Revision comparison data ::
◇ ◇ ◇

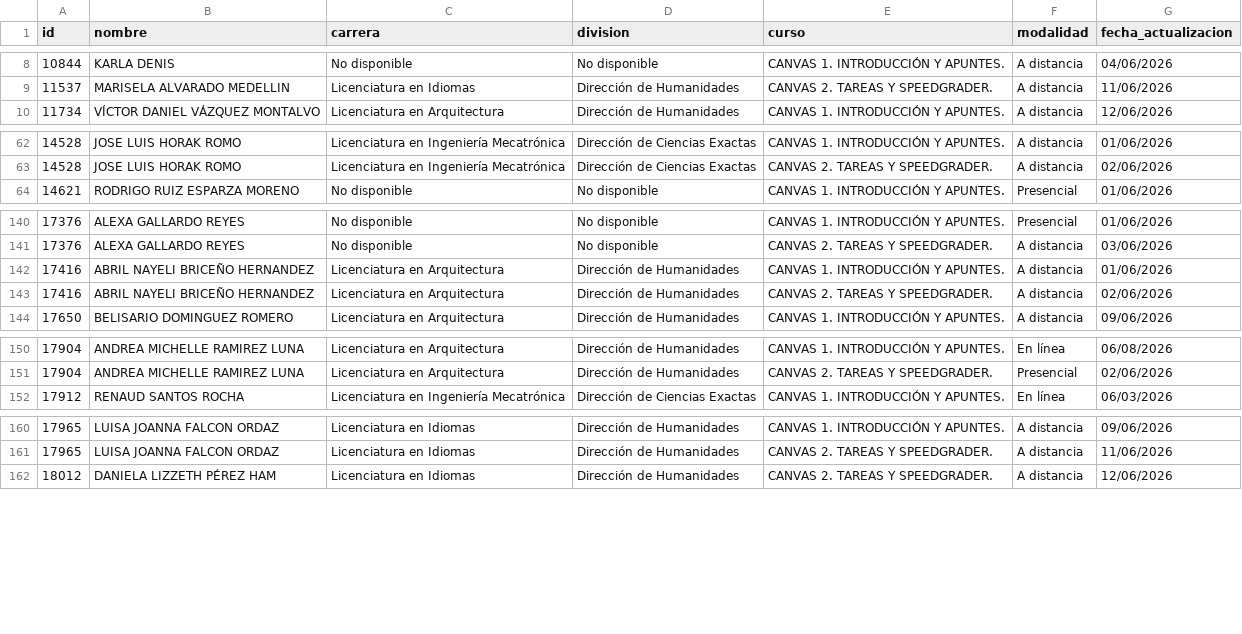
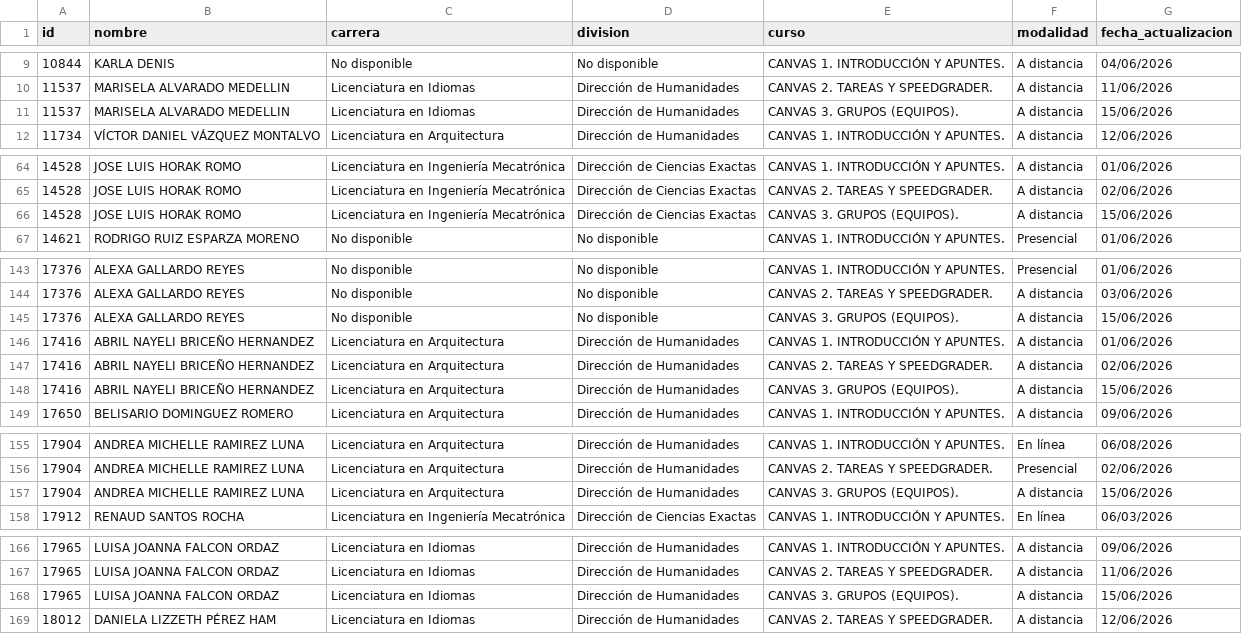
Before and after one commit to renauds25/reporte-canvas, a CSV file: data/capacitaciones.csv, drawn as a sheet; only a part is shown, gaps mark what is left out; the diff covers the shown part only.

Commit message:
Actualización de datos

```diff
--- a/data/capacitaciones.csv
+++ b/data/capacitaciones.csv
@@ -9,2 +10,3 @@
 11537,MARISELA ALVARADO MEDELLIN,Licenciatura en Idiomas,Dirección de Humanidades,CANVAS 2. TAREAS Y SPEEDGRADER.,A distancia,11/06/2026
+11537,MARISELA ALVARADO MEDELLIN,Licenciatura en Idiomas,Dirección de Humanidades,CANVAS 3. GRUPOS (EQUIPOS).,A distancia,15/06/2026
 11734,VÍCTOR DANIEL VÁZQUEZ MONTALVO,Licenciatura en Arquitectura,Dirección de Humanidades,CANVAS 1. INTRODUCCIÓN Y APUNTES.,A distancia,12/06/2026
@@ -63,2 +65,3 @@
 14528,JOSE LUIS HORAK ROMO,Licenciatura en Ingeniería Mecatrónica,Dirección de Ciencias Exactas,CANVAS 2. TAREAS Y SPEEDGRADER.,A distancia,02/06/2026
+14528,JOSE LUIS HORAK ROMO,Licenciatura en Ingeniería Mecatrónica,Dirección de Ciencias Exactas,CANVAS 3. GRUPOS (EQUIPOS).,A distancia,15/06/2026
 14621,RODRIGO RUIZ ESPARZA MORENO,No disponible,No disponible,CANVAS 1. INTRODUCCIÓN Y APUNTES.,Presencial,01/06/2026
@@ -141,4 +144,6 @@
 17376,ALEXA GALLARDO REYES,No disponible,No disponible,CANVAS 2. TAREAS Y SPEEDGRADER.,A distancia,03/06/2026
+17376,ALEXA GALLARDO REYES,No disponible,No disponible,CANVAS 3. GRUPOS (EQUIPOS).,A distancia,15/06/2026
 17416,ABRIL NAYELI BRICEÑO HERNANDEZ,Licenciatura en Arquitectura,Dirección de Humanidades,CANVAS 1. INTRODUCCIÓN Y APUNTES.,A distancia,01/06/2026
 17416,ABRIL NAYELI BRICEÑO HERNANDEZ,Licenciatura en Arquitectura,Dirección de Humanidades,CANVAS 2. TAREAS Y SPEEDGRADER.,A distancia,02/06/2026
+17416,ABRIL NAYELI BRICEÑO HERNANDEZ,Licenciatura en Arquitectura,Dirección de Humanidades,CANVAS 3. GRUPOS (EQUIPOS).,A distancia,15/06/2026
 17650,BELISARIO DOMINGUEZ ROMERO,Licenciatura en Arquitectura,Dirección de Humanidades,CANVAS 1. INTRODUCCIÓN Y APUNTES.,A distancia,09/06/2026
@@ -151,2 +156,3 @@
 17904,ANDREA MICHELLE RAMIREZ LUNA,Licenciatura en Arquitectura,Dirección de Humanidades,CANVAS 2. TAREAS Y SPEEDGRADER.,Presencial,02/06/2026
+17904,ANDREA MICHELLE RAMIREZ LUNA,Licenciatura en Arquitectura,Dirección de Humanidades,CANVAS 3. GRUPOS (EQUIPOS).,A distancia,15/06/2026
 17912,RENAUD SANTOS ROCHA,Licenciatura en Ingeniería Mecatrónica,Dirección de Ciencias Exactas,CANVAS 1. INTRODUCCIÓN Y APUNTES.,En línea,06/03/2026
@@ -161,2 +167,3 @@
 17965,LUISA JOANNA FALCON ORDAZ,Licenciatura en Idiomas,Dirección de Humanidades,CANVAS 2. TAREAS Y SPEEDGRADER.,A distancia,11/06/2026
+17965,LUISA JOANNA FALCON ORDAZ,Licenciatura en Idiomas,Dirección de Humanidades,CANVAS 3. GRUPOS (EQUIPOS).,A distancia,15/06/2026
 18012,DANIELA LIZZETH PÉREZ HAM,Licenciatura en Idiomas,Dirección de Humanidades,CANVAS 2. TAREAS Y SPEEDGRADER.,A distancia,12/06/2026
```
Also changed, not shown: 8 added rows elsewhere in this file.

◇ ◇ ◇

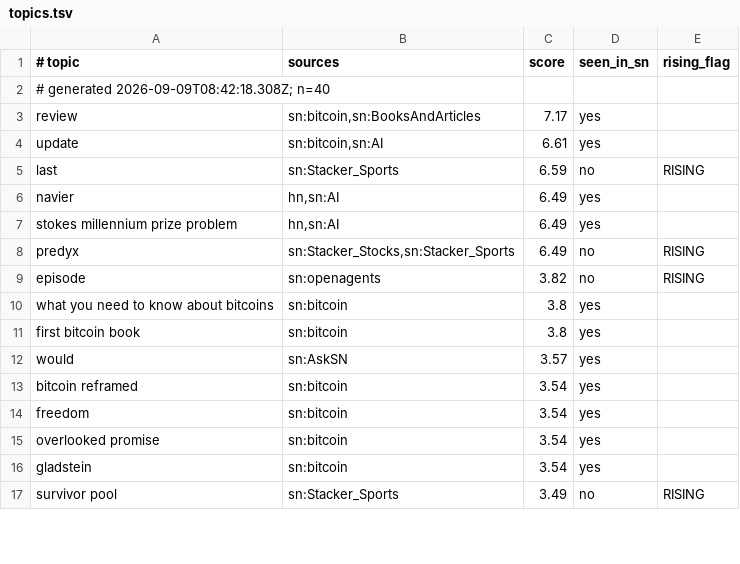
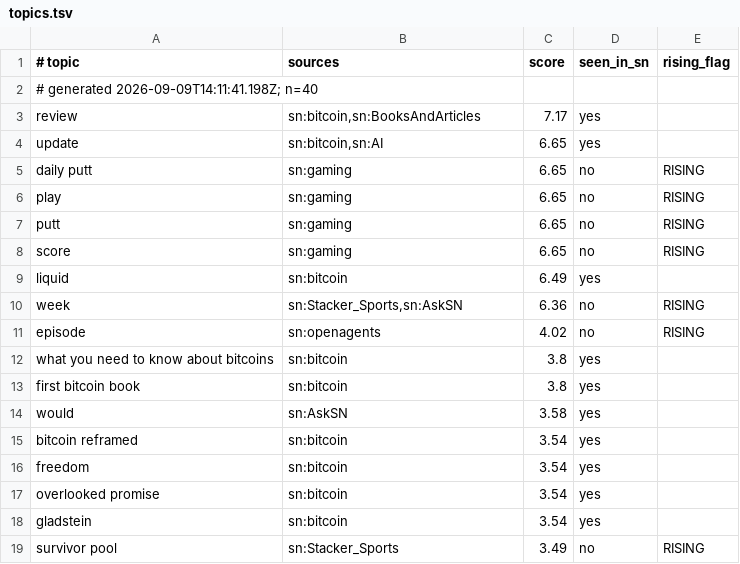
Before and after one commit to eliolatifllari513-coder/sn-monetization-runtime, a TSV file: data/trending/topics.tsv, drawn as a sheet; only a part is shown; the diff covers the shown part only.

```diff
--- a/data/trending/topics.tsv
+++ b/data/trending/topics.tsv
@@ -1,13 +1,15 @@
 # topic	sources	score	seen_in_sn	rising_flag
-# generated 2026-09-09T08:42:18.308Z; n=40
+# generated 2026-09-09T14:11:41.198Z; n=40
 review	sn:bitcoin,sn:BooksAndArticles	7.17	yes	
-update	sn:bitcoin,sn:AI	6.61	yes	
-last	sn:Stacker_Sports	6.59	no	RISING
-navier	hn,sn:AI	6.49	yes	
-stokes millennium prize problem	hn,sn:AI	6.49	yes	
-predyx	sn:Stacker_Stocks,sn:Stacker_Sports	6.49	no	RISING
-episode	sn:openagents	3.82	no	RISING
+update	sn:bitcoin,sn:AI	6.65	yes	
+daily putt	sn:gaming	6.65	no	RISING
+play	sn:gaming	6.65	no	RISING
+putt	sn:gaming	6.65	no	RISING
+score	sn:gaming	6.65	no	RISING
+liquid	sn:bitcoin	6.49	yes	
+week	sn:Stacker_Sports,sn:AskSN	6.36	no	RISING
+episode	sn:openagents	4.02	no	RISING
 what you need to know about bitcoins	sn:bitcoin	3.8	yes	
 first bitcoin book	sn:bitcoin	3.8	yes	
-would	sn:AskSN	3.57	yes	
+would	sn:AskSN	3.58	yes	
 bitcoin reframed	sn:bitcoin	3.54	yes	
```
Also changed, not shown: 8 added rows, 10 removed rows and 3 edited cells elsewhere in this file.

◇ ◇ ◇

Directions :: Which lines above carry the string "elsewhere"? Copy those lines.

Task answer ::
Also changed, not shown: 8 added rows elsewhere in this file.
Also changed, not shown: 8 added rows, 10 removed rows and 3 edited cells elsewhere in this file.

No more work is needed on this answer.